## [The task]
Among the entries below, find the lines with the word "function" and return them.

## [Given records]

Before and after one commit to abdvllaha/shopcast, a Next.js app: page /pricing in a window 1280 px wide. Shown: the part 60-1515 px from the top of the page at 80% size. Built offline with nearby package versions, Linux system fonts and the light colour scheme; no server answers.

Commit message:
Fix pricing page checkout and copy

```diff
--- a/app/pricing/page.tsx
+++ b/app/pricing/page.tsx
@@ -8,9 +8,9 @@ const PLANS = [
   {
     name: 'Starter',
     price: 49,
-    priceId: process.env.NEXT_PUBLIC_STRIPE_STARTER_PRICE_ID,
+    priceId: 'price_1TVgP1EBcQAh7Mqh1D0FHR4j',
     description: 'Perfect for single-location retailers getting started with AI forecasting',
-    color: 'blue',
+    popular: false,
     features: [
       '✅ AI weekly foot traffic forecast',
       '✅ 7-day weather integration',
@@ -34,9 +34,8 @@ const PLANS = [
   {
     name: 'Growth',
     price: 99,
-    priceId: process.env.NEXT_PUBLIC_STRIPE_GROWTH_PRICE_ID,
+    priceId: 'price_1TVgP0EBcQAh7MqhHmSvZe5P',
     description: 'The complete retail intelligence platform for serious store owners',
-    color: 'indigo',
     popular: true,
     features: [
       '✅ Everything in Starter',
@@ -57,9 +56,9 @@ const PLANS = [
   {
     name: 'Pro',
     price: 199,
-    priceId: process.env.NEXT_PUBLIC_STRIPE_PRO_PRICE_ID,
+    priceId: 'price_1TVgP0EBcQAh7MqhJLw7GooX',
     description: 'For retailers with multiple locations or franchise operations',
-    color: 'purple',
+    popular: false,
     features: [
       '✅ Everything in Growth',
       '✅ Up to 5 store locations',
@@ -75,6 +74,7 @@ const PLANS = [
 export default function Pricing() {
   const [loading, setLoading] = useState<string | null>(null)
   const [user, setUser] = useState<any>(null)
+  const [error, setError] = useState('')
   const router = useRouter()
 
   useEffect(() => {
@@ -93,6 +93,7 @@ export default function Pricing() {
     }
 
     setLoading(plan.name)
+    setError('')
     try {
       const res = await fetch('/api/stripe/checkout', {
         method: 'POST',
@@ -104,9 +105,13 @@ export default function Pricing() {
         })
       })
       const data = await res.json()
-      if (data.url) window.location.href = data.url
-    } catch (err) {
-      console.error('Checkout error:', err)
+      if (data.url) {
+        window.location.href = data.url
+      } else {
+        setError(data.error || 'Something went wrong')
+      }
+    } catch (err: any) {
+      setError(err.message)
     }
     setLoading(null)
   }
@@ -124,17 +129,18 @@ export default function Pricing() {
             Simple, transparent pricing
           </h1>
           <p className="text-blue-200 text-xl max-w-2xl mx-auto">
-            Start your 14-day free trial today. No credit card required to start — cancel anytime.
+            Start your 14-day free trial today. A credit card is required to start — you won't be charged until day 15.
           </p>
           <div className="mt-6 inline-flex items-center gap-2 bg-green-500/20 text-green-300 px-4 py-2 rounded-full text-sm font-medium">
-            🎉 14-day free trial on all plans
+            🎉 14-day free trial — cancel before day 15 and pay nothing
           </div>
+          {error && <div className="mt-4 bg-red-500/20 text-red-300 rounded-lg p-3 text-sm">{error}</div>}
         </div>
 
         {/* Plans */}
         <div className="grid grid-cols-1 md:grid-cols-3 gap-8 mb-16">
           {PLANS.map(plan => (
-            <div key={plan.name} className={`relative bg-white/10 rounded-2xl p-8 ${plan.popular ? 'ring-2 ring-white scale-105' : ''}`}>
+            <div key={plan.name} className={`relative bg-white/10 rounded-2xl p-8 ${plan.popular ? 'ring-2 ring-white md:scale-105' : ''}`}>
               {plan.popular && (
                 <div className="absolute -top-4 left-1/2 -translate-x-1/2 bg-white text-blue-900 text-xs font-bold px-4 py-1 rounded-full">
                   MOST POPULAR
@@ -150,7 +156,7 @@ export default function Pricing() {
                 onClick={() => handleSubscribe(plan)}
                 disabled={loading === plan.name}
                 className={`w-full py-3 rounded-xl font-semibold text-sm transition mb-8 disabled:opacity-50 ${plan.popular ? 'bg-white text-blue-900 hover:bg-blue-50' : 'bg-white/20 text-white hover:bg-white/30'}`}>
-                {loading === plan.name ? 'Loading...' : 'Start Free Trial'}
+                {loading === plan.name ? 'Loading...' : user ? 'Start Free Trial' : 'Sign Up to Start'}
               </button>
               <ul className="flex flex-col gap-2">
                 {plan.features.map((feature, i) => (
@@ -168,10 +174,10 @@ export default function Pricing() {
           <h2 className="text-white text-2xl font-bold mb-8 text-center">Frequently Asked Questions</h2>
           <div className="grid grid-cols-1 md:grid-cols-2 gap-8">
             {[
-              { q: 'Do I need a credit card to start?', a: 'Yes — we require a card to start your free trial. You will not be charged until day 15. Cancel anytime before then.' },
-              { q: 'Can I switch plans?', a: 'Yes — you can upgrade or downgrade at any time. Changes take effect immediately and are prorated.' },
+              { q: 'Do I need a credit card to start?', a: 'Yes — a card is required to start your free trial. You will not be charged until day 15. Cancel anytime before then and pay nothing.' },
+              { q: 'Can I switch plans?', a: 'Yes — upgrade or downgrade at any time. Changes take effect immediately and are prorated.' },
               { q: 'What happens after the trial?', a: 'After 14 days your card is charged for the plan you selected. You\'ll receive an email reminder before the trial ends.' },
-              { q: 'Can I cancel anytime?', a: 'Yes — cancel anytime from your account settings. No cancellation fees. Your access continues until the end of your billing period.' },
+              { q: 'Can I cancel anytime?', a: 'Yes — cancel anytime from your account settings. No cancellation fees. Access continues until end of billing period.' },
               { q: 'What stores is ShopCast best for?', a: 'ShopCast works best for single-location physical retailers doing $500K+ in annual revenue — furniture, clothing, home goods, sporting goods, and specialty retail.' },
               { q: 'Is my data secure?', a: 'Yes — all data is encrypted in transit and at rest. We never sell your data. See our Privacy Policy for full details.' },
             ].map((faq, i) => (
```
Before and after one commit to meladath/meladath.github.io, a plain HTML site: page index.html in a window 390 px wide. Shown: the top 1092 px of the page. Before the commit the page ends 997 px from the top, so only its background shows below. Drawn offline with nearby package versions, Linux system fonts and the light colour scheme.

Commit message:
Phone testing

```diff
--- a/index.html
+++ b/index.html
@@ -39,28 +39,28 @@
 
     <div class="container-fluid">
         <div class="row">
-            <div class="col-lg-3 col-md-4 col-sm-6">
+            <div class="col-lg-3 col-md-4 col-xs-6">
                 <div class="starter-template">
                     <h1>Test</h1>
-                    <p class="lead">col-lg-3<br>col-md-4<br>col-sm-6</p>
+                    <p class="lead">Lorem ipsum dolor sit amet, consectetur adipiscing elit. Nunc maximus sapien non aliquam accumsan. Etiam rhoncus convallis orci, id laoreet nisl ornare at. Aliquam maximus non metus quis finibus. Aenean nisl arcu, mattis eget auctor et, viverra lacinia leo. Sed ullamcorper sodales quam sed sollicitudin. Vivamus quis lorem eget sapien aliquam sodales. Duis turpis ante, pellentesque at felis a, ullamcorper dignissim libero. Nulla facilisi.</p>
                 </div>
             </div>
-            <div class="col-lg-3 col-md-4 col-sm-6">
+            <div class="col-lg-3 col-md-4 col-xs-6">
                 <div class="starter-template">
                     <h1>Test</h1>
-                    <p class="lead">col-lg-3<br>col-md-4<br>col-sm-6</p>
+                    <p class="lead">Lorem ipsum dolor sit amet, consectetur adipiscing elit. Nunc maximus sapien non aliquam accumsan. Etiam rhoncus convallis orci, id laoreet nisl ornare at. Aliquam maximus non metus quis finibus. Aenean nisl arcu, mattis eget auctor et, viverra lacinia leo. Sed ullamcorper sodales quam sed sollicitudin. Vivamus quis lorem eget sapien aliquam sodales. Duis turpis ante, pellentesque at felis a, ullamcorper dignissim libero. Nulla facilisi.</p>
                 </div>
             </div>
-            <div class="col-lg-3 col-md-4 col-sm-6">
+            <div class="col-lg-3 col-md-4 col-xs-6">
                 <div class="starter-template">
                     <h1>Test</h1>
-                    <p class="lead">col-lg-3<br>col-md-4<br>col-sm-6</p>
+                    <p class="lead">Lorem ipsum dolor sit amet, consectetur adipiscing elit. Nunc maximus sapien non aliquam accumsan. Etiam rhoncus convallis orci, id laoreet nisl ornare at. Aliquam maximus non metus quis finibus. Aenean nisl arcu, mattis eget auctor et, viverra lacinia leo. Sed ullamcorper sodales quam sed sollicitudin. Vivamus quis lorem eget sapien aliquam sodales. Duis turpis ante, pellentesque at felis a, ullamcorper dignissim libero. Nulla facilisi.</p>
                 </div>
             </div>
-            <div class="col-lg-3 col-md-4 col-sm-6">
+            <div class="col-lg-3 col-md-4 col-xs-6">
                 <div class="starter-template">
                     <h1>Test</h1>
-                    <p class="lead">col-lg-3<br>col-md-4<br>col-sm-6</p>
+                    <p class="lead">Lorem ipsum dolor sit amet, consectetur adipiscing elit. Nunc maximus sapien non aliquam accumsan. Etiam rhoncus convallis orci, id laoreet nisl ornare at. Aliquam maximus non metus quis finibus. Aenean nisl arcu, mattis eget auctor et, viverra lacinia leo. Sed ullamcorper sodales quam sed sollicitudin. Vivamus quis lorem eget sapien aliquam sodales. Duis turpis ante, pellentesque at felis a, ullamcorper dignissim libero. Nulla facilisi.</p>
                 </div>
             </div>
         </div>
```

## [Answer to the problem]
 export default function Pricing() {
@@ -93,6 +93,7 @@ export default function Pricing() {
@@ -104,9 +105,13 @@ export default function Pricing() {
@@ -124,17 +129,18 @@ export default function Pricing() {
@@ -150,7 +156,7 @@ export default function Pricing() {
@@ -168,10 +174,10 @@ export default function Pricing() {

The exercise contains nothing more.